Author: Adam Clarke, Get Outside in Somerset Ambassador
“A tea session is modelled after the silence of retreat; a time to enjoy life far removed from daily existence.” – Sen Joo
Nestled in a quiet, secret corner of the forest, a galaxy of dappled sunshine swayed with a web of shadows, born of the ascending boughs and branches above me. The air was warm as midday approached, the sounds of the forest giving way to a precious silence. A slight breeze kept me company as I looked out from the edge of Combe Hill woods, a place I have roamed and revisited since my childhood.
I had found my way to this familiar secluded spot to escape a series of subtle, yet potent, tectonic recent moments; to create time and space to reflect, and attempt to make sense of the uncertainty the next few months may hold. It’s fair to say I have a passion for solitude, and have often found some of the most insightful advice and guidance when able to rest deeply and embrace the altruism of woodland light and air.
Purposefully, I had left my mobile phone at home. I wanted no interruptions. I wanted even less the temptation to interrupt my own solitude with note-taking, listening to music, or worse still, replying to an email. The intention of this day was a true self imposed exile. I wanted to focus upon connecting with myself and with nature, heightening my awareness of the world’s sensory textures. I wanted to rest in a woodland cathedral, embrace a genuine technological abstinence, and hopefully find some semblance of clarity.
Yet, as I sat there, curling the grass between my fingers and toes, attempting to focus upon breathing in the scent of a quiet forest, I was being taunted. From afar a pocket-sized insidious mesh of circuits, metal, plastic and glass, reached out to me; a parasitic lure of unwanted contact secretly whispered to me a digital vibration. It lay discreetly cradled upon my bookshelf, obnoxiously shiny and silent, somehow riddling my want for a quiet mind. Why and how, beneath a perfect blue sky, embraced by the sun’s white heat and light, surrounded by the peace and silence of trees, was my mobile phone intruding upon me?
It was wholly uncomfortable. Like an itch I couldn’t scratch; but it wasn’t the device itself of course. It was what the device symbolised: connection. The inevitable flow of information that cascaded towards it; calls, emails, text messages, social media “DM’s”, the synching of files, folders, and more. I frustratingly stood up, dug my bare feet into the ground, and lifted my head to the sky, allowing my arms to fall backwards. I stretched and opened my chest. I took a series of deep, focused breaths, forcing every inhale to fill my lungs deeper than the last. What I was feeling was the incessant chatter of ‘Techno-Stress’.
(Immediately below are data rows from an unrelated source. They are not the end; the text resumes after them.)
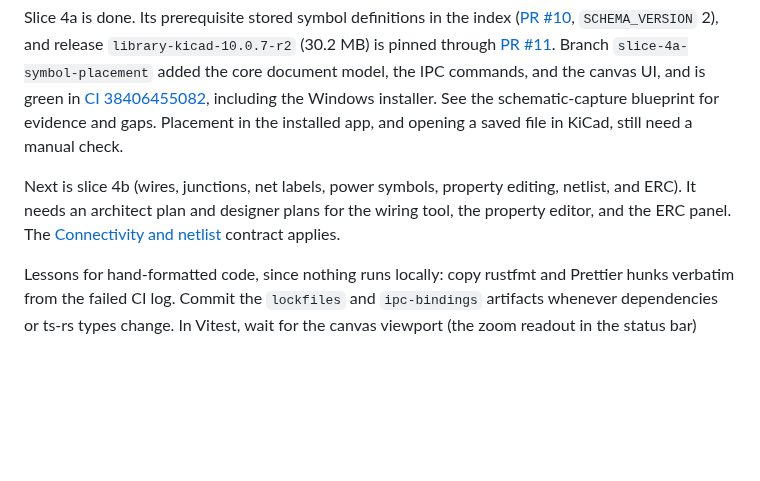
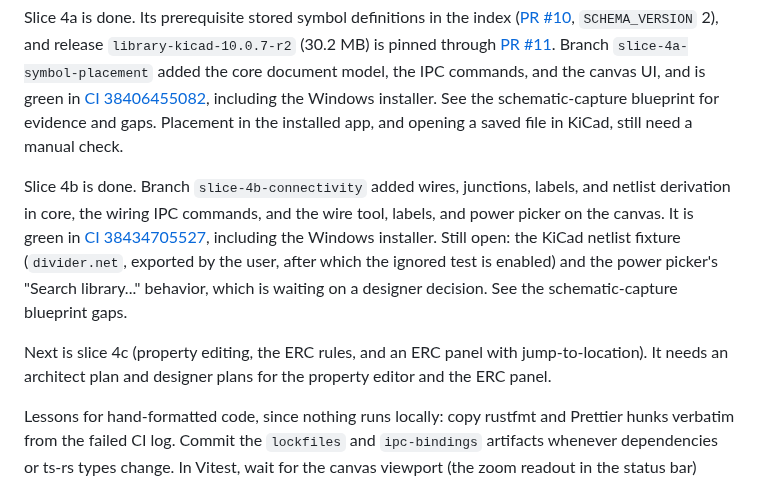
Before and after one commit to tharunkumar1177/nike-tr, a Markdown page: ROADMAP.md, the part around one of its changes. GitHub-like rendering; blank space fills up the shorter version.

```diff
--- a/ROADMAP.md
+++ b/ROADMAP.md
@@ -47,7 +47,9 @@ Slice 2 is done: a green CI run ([38296991964](https://github.com/tharunkumar117
 
 Slice 4a is done. Its prerequisite stored symbol definitions in the index ([PR #10](https://github.com/tharunkumar1177/tron/pull/10), `SCHEMA_VERSION` 2), and release `library-kicad-10.0.7-r2` (30.2 MB) is pinned through [PR #11](https://github.com/tharunkumar1177/tron/pull/11). Branch `slice-4a-symbol-placement` added the core document model, the IPC commands, and the canvas UI, and is green in [CI 38406455082](https://github.com/tharunkumar1177/tron/actions/runs/38406455082), including the Windows installer. See the schematic-capture blueprint for evidence and gaps. Placement in the installed app, and opening a saved file in KiCad, still need a manual check.
 
-Next is slice 4b (wires, junctions, net labels, power symbols, property editing, netlist, and ERC). It needs an architect plan and designer plans for the wiring tool, the property editor, and the ERC panel. The [Connectivity and netlist](architecture.md#connectivity-and-netlist) contract applies.
+Slice 4b is done. Branch `slice-4b-connectivity` added wires, junctions, labels, and netlist derivation in core, the wiring IPC commands, and the wire tool, labels, and power picker on the canvas. It is green in [CI 38434705527](https://github.com/tharunkumar1177/tron/actions/runs/38434705527), including the Windows installer. Still open: the KiCad netlist fixture (`divider.net`, exported by the user, after which the ignored test is enabled) and the power picker's "Search library..." behavior, which is waiting on a designer decision. See the schematic-capture blueprint gaps.
+
+Next is slice 4c (property editing, the ERC rules, and an ERC panel with jump-to-location). It needs an architect plan and designer plans for the property editor and the ERC panel.
 
 Lessons for hand-formatted code, since nothing runs locally: copy rustfmt and Prettier hunks verbatim from the failed CI log. Commit the `lockfiles` and `ipc-bindings` artifacts whenever dependencies or ts-rs types change. In Vitest, wait for the canvas viewport (the zoom readout in the status bar) before firing pointer events.
 
```
Also changed, not shown: other parts of ROADMAP.md (+1 -1 lines), blueprints/schematic-capture.md (+17 -3 lines).
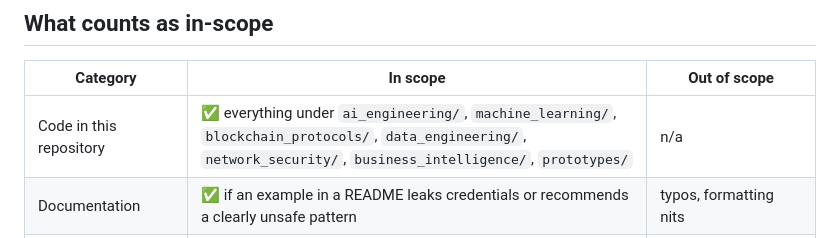
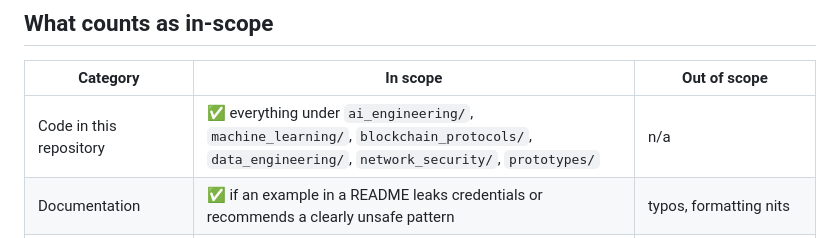
Before and after one commit to lmdixon23/my_dev_projects, a Markdown page: SECURITY.md, the part around the change. Rendered like a GitHub page.

```diff
--- a/SECURITY.md
+++ b/SECURITY.md
@@ -22,7 +22,7 @@ I'll acknowledge receipt within 7 days and aim to publish a fix or a written res
 
 | Category | In scope | Out of scope |
 |---|---|---|
-| Code in this repository | ✅ everything under `ai_engineering/`, `machine_learning/`, `blockchain_protocols/`, `data_engineering/`, `network_security/`, `business_intelligence/`, `prototypes/` | n/a |
+| Code in this repository | ✅ everything under `ai_engineering/`, `machine_learning/`, `blockchain_protocols/`, `data_engineering/`, `network_security/`, `prototypes/` | n/a |
 | Documentation | ✅ if an example in a README leaks credentials or recommends a clearly unsafe pattern | typos, formatting nits |
 | Third-party dependencies | ⚠ I'll forward to upstream; no bounty | known issues already tracked by the upstream project |
 | The author's personal infrastructure | n/a | ❌ not in scope |
```
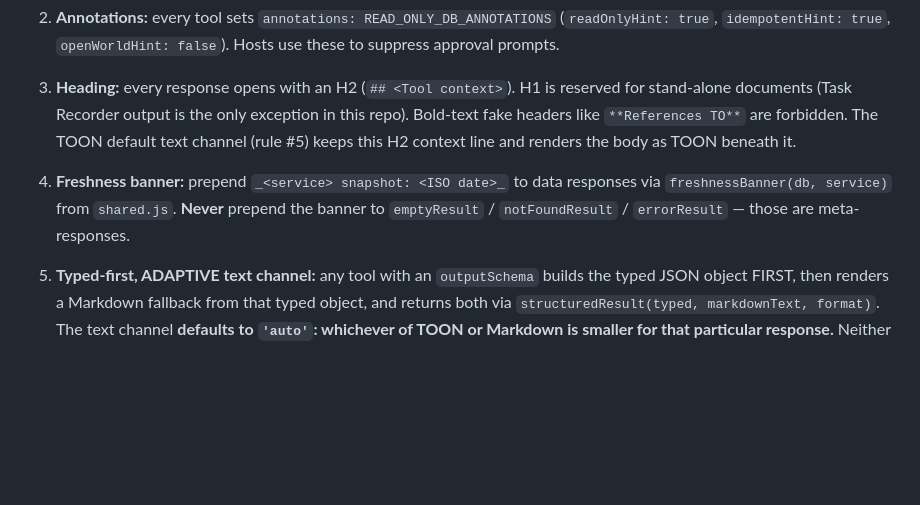
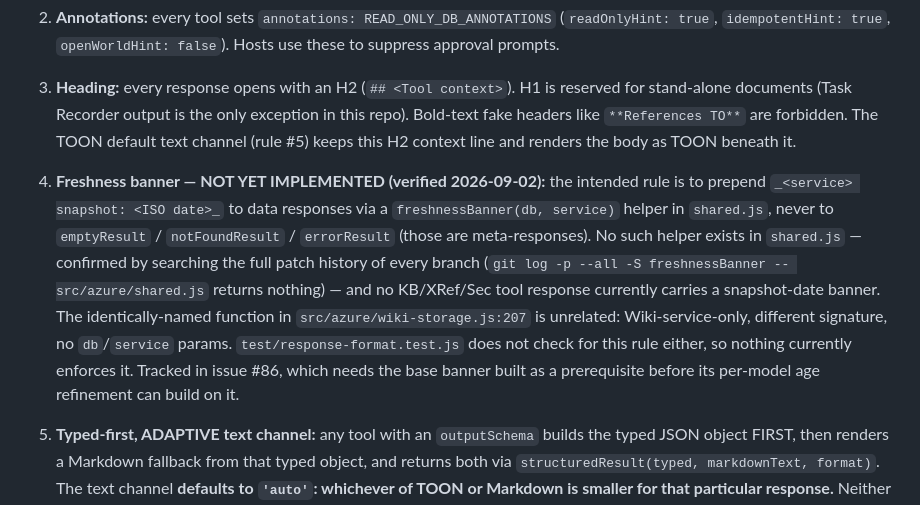
Before and after one commit to fdittgen-png/D365FOMCP, a Markdown page: CLAUDE.md, the part around the change. GitHub-like rendering; blank space fills up the shorter version.

```diff
--- a/CLAUDE.md
+++ b/CLAUDE.md
@@ -61,7 +61,7 @@ Every MCP tool in this project MUST follow these rules. Authoritative reference:
 1. **Tool registration:** `server.registerTool(name, { description, inputSchema, outputSchema?, annotations }, handler)`. Never the deprecated `server.tool()` overload.
 2. **Annotations:** every tool sets `annotations: READ_ONLY_DB_ANNOTATIONS` (`readOnlyHint: true`, `idempotentHint: true`, `openWorldHint: false`). Hosts use these to suppress approval prompts.
 3. **Heading:** every response opens with an H2 (`## <Tool context>`). H1 is reserved for stand-alone documents (Task Recorder output is the only exception in this repo). Bold-text fake headers like `**References TO**` are forbidden. The TOON default text channel (rule #5) keeps this H2 context line and renders the body as TOON beneath it.
-4. **Freshness banner:** prepend `_<service> snapshot: <ISO date>_` to data responses via `freshnessBanner(db, service)` from `shared.js`. **Never** prepend the banner to `emptyResult` / `notFoundResult` / `errorResult` — those are meta-responses.
+4. **Freshness banner — NOT YET IMPLEMENTED (verified 2026-09-02):** the intended rule is to prepend `_<service> snapshot: <ISO date>_` to data responses via a `freshnessBanner(db, service)` helper in `shared.js`, never to `emptyResult` / `notFoundResult` / `errorResult` (those are meta-responses). No such helper exists in `shared.js` — confirmed by searching the full patch history of every branch (`git log -p --all -S freshnessBanner -- src/azure/shared.js` returns nothing) — and no KB/XRef/Sec tool response currently carries a snapshot-date banner. The identically-named function in `src/azure/wiki-storage.js:207` is unrelated: Wiki-service-only, different signature, no `db`/`service` params. `test/response-format.test.js` does not check for this rule either, so nothing currently enforces it. Tracked in issue #86, which needs the base banner built as a prerequisite before its per-model age refinement can build on it.
 5. **Typed-first, ADAPTIVE text channel:** any tool with an `outputSchema` builds the typed JSON object FIRST, then renders a Markdown fallback from that typed object, and returns both via `structuredResult(typed, markdownText, format)`. The text channel **defaults to `'auto'`: whichever of TOON or Markdown is smaller for that particular response.** Neither wins universally — measured on the production KB, TOON is smaller on nested payloads (`d365_get_entity_sources` 4,448 vs 5,216 tk) and *larger* on wide flat ones (`d365_lookup_table` 9,725 vs 6,772 tk, +44%, because TOON repeats a long key header). Across six real calls: TOON 21,731 / Markdown 19,653 / adaptive **18,677**. `'toon'` and `'markdown'` pin the encoding; use `'markdown'` when the text is quoted verbatim into a document. Add the shared `format: formatTextParam` to a data tool's `inputSchema` and pass the `format` arg **straight through** — never normalise it in the handler (`const fmt = format === 'markdown' ? 'markdown' : 'toon'` silently pins every default call; that bug shipped once). `structuredResult` is the choke point and treats anything that is not literally `'markdown'` or `'toon'` — including `undefined` from the test mock server — as adaptive. `structuredContent` is always the typed JSON regardless of `format`. KB / XRef / Sec data tools follow this; document/prose tools (Task Recorder, Wiki) pin `format` to `'markdown'`. Never build Markdown directly from DB rows.
 
    **Open, needs a decision:** every response ships the payload **twice** — TOON/Markdown in `content[0].text` *and* JSON in `structuredContent`. Measured across six calls that is 35,927 tk of JSON + 21,731 tk of text = **1.60× the JSON alone**. Run 4 of the cost measurement found the claude.ai connector bills `structuredContent` and ignores the text channel, which would make the text channel pure wire waste for the primary client — but MCP recommends the dual send for clients without structured-output support, so reducing the text channel to a heading plus a summary is an architecture change, not a tuning one.
```
Also changed, not shown: docs/Implementation.md (+3 -1 lines).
I have always been suspicious of technology; more precisely, how it is not more mindfully used and adopted. I am not a techno-phobe, it has immeasurable value, but only when used consciously. It feels like we have become hastily attached to ever powerful, expensive devices, that are crafted with the intention to increasingly distract and detain us from ourselves, eachother, and our reality. There is no substitute for real interactions, whether that be with one another or the world around us. The term ‘Technostress’ originated in Craig Brod’s book titled Technostress: The Human Cost of the Computer Revolution (1984), and perfectly encapsulates what so many of us feel, when we uncomfortably struggle to endure sitting at our computers for another hour; or in my case, the uncomfortable detachment from a device that wants and craves me to use it!
I plant my realisation at the forefront of my mind, and ceremonially sit back down upon the warm grass; I organise my gongfu tea tray. I place my tea bowl to the tray’s left, my red clay teapot to its right, the tea boat to the right again. I take a scoop of the black green needles hugging the shadows of my tea caddy. I let them fall gently in my tea boat, their dark green suddenly singing against bright white porcelain. I take a moment, breathing slowly, upright, admiring the simple order of the process. I hear and then listen to faint birdsong. I know the scent of the sun, and feel a slight movement of air. I lift the lid of the teapot and in a simple movement pour the dry tea leaves inside. I pick up my flask, within which waits water of the perfect temperature. I pour slowly, and start a three minute count aligned to my breathing. I place the flask aside and replace the teapot’s lid. My breath count continues. I picture the water brewing to a deepening green. I imagine the blue sky as a breathing veil draped around my body. I focus upon feeling the heat of the sun, awakening every pour, replenishing and grounding me where I sit. A final exhale, before pouring the thick luminous green broth. It splashes and furls a subtle wave up to kiss the lip of my tea bowl.
With both hands I lift it to my mouth, and hold it there. I close my eyes, and breathe in the delicate intoxicating scent of umami. My chest lifts as I imagine the alveoli, the tiny branches of air tubes deep within my lungs, coming to life as a shimmering green, as fresh spring buds blooming, vibrant. I take a single sip. My phone is gone.